The organization and representation of conceptual knowledge in the brain remains a controversial issue in terms of both neuropsychological and imaging evidence. We report the results of a functional magnetic resonance study in which the role of the most debated dimensions (domain and feature type) was evaluated through a concept-feature verification task. The scope of the task was to eliminate serious methodological concerns that weighed down previous imaging research in this area, and to allow more definitive conclusions regarding the specific contribution of these dimensions.
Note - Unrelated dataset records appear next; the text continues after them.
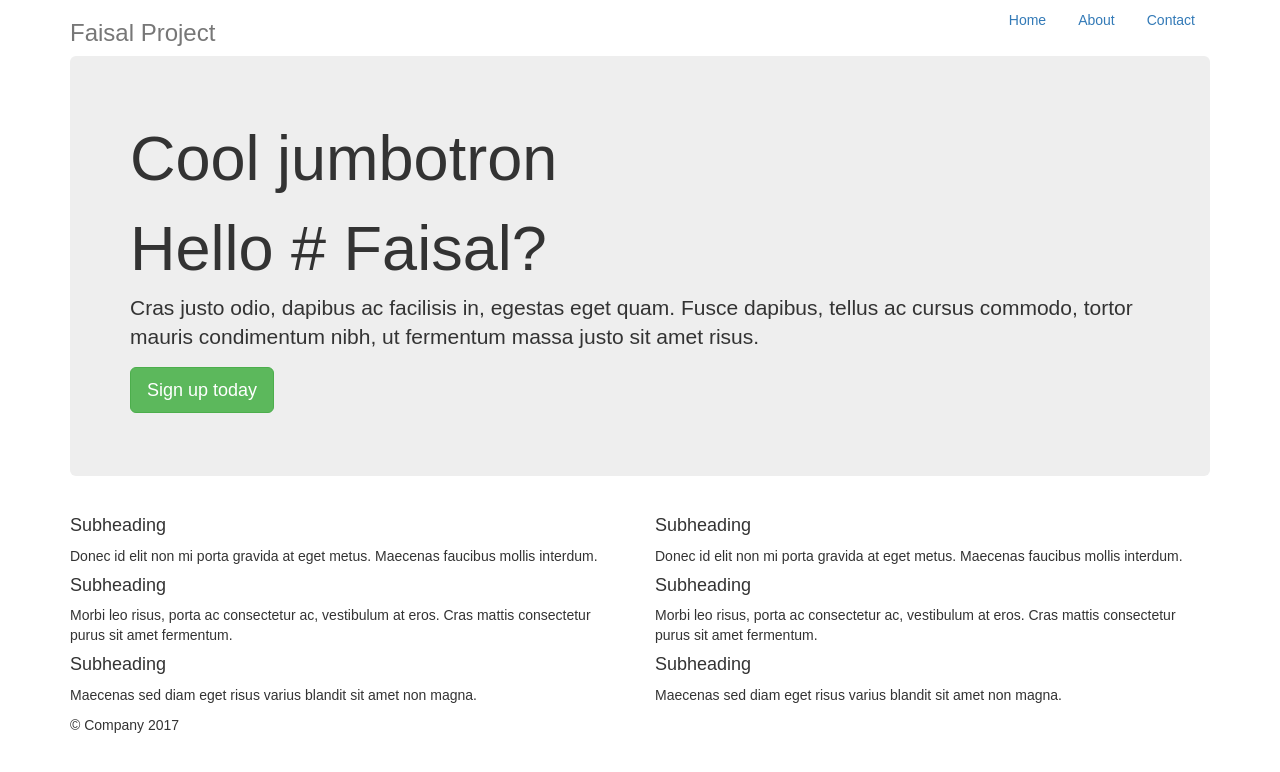
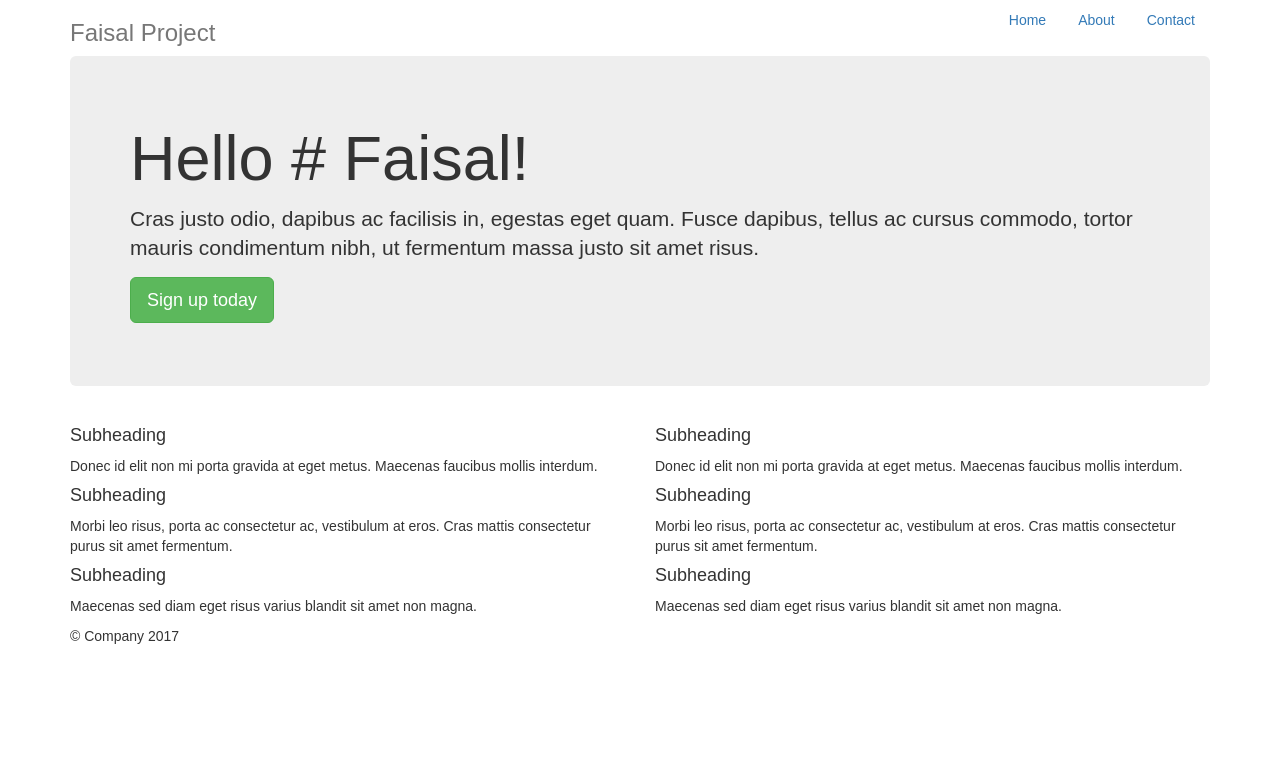
Before and after one commit to faisal-dirwan/variableassign-js-dev-env, a website built with webpack: page src/index.html in a window 1280 px wide. Built offline with nearby package versions, Linux system fonts and the light colour scheme.

Commit message:
corect the index.html file

```diff
--- a/src/index.html
+++ b/src/index.html
@@ -36,8 +36,8 @@
         <main role="main">
 
             <div class="jumbotron">
-                <h1 class="display-3">Cool jumbotron</h1>
-                <h1>Hello # Faisal?</h1>
+
+                <h1>Hello # Faisal!</h1>
                 <p class="lead">Cras justo odio, dapibus ac facilisis in, egestas eget quam. Fusce
                     dapibus, tellus ac cursus commodo, tortor mauris condimentum
                     nibh, ut fermentum massa justo sit amet risus.</p>
```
The results show differential patterns of brain activity according to feature type (both motion and visual form/surface features) but not according to concept domain (living vs. nonliving things). These findings are in accord with a modality-specific account of conceptual knowledge organization in the brain, in which specific kinds of features (e.g. form, color, motion, etc) have differential importance for representing different concepts.
File in questo prodotto:
Non ci sono file associati a questo prodotto.